Did I break my nose after rhinoplasty?
It is unlikely a Biore strip can cause any significant damage to the nose. At 21 days post op, you will still be experiencing swelling. Swelling can persist for a while, and the final result of surgery is not evident for 18-24 months following your procedure. I would recommend following up with your surgeon, as he/she will be able to provide you with the best advice on your issue. I hope this helps, and I wish you the best of luck.
Post operative changes following a rhinoplasty
It is unlikely that any device that you applied to the skin of your nose at 3 weeks following rhinoplasty would cause a permanent change to the external appearance to your nose. Give it a chance to settle down on its own.,
Injury after rhinoplasty
A standard rhinoplasty involves freeing up the nasal bones from their bases and from the midline septum to allow re-positioning. They then take a few weeks to settle in their new position. There is a chance a pull or knock on the nose can disturb this process. Please see your surgeon so that he can examine youi and offer appropriate advice.
Biore strip on nose
I doubt that a biore stirp would have caused any problems, but why were you using it in the first plae?
Sorry to hear of your concerns following rhinoplasty. Without a picture, it is hard to tell if you may have injured your nose following your procedure. That said, I would guess that you did nothing to injure your nose but are still experiencing some post operative swelling, which can continue for several months, and in some cases, even up to a year following a revision rhinoplasty. If you feel like your results have been compromised, a quick visit to your original surgeon should help reassure you that the current swelling you may be experiencing is temporary and normal. Good luck to you.

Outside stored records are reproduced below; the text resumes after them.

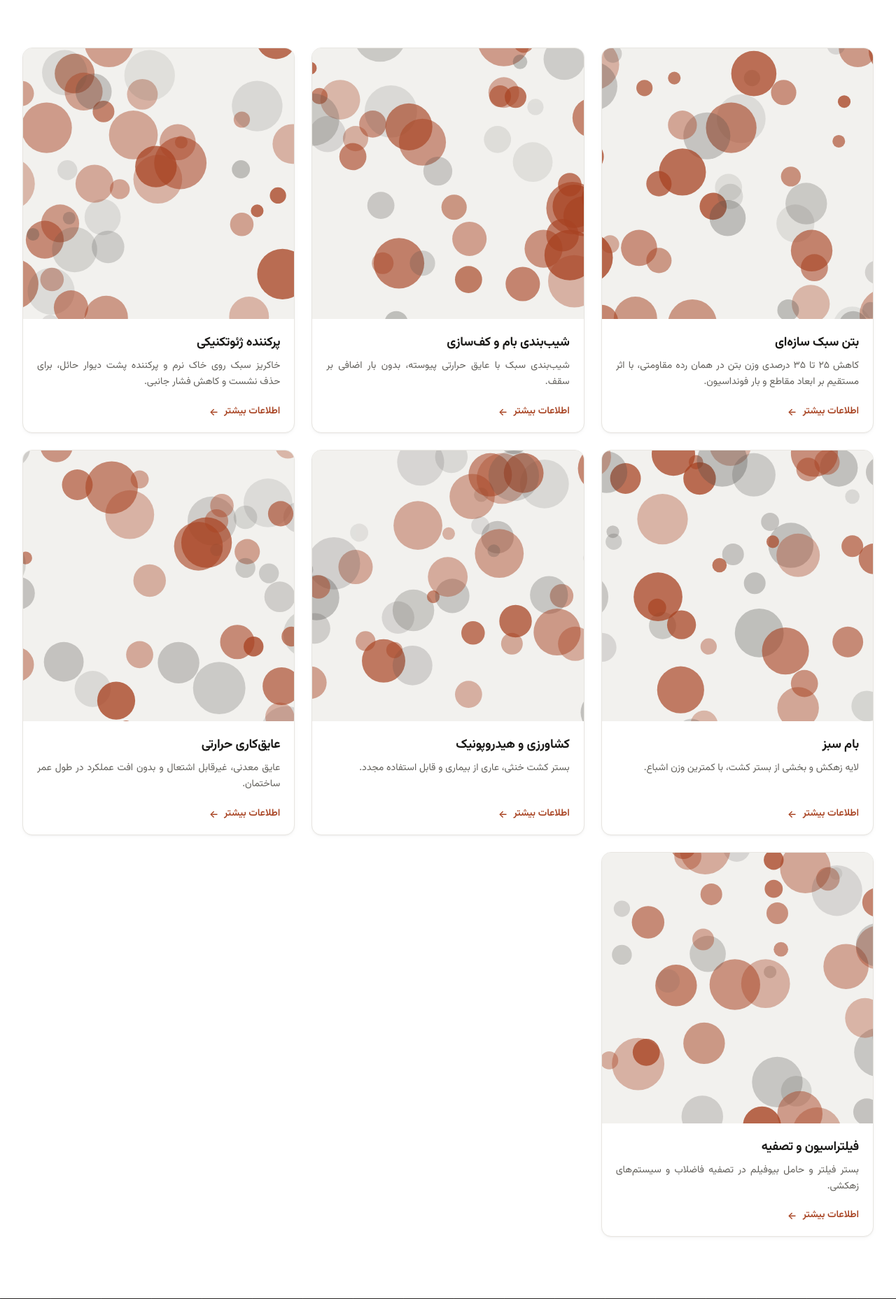
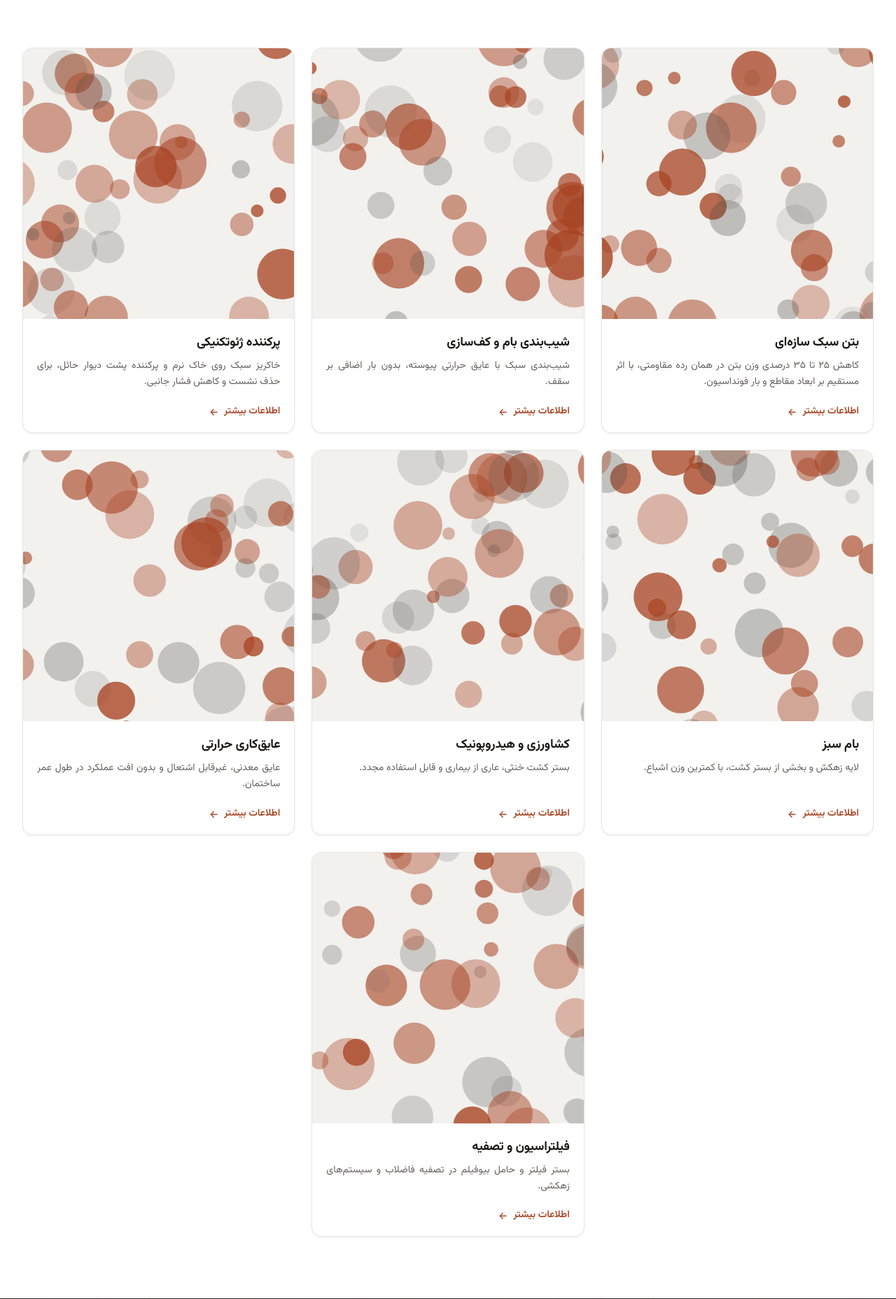
Before and after one commit to ferya3/artaleca, a Laravel app: page /fa/applications in a window 1280 px wide. Shown: the part 362-2219 px from the top of the page at 70% size. Run offline with Laravel 12, Linux system fonts and the light colour scheme; data comes from the database, SQL or seed files in the repository; style sheets or scripts are compiled from the project's sources; some libraries are stand-ins or nearby versions.

Commit message:
Centre a short last row instead of leaving a hole in it
Swept all twenty-four public pages at desktop and phone width. One real
fault: the uses index put seven cards into three columns, leaving the
last card with two empty columns beside it, which reads as something
that failed to load rather than as the end of a list.

No column count fixes that — an editor adds the eighth record and the
hole moves — so the fix is in the mechanism. `.card-grid` wraps with
flex and centres the line: a full row fills the width exactly and does
not move, a short one sits in the middle. Applied to the four index
pages that shared the same grid utilities, since each of them reaches
the same state at its own count.

Nothing else came back: no page scrolling sideways, no image failing to
load, no console error, no collapsed text, and every page answering 200
at both widths.

Co-Authored-By: Claude Opus 5 <noreply@anthropic.com>
Claude-Session: https://claude.ai/code/session_01GRUKdfgcLCEuRjPBz9JPoq

```diff
--- a/resources/css/app.css
+++ b/resources/css/app.css
@@ -428,6 +428,43 @@
             overflow-x: visible;
             scroll-snap-type: none;
             scroll-padding-inline: 0;
+        }
+    }
+
+    /*
+     * Card index grids.
+     *
+     * A grid pushes a short last row hard against the start edge, so seven
+     * cards in three columns leave one card with two empty columns beside it —
+     * which reads as something that failed to load rather than as the end of a
+     * list. Wrapping with flex and centring the line puts the remainder in the
+     * middle instead. Full rows fill the width exactly, so the centring does
+     * nothing to them; only the short one moves.
+     *
+     * The alternative is choosing a column count that divides the content, and
+     * that is not a choice anyone can make: an editor adds the eighth use and
+     * the hole moves somewhere else.
+     */
+    .card-grid {
+        display: flex;
+        flex-wrap: wrap;
+        justify-content: center;
+        gap: 1.5rem;
+    }
+
+    .card-grid > * {
+        flex: 0 0 100%;
+    }
+
+    @media (min-width: 640px) {
+        .card-grid > * {
+            flex-basis: calc((100% - 1.5rem) / 2);
+        }
+    }
+
+    @media (min-width: 1024px) {
+        .card-grid > * {
+            flex-basis: calc((100% - 3rem) / 3);
         }
     }
 
--- a/resources/views/pages/applications/index.blade.php
+++ b/resources/views/pages/applications/index.blade.php
@@ -11,7 +11,7 @@
             @if ($applications->isEmpty())
                 <x-empty-state :message="content('applications.empty')" />
             @else
-                <div class="grid gap-6 sm:grid-cols-2 lg:grid-cols-3">
+                <div class="card-grid">
                     @foreach ($applications as $application)
                         <x-application-card :application="$application" />
                     @endforeach
--- a/resources/views/pages/articles/index.blade.php
+++ b/resources/views/pages/articles/index.blade.php
@@ -35,7 +35,7 @@
             @if ($posts->isEmpty())
                 <x-empty-state :message="content('articles.empty')" :action="route('articles.index')" />
             @else
-                <div class="grid gap-6 sm:grid-cols-2 lg:grid-cols-3">
+                <div class="card-grid">
                     @foreach ($posts as $post)
                         <x-post-card :post="$post" :eager="$loop->index < 3" />
                     @endforeach
--- a/resources/views/pages/projects/index.blade.php
+++ b/resources/views/pages/projects/index.blade.php
@@ -38,7 +38,7 @@
             @if ($projects->isEmpty())
                 <x-empty-state :message="content('projects.empty')" :action="route('projects.index')" />
             @else
-                <div class="grid gap-6 sm:grid-cols-2 lg:grid-cols-3">
+                <div class="card-grid">
                     @foreach ($projects as $project)
                         <x-project-card :project="$project" :eager="$loop->index < 3" />
                     @endforeach
--- a/resources/views/pages/representatives.blade.php
+++ b/resources/views/pages/representatives.blade.php
@@ -12,7 +12,7 @@
                 <x-empty-state :message="content('representatives.empty')" :action="route('contact')"
                                :action-label="content('nav.contact')" />
             @else
-                <ul class="grid gap-6 sm:grid-cols-2 lg:grid-cols-3">
+                <ul class="card-grid">
                     @foreach ($representatives as $representative)
                         <li class="panel flex min-w-0 flex-col p-6">
                             @if (filled($representative->logo))
```
Also changed, not shown: tests/Feature/CardGridTest.php (added, +89 -0 lines).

These answers are for educational purposes and should not be relied upon as a substitute for medical advice you may receive from your physician. If you have a medical emergency, please call 911. These answers do not constitute or initiate a patient/doctor relationship.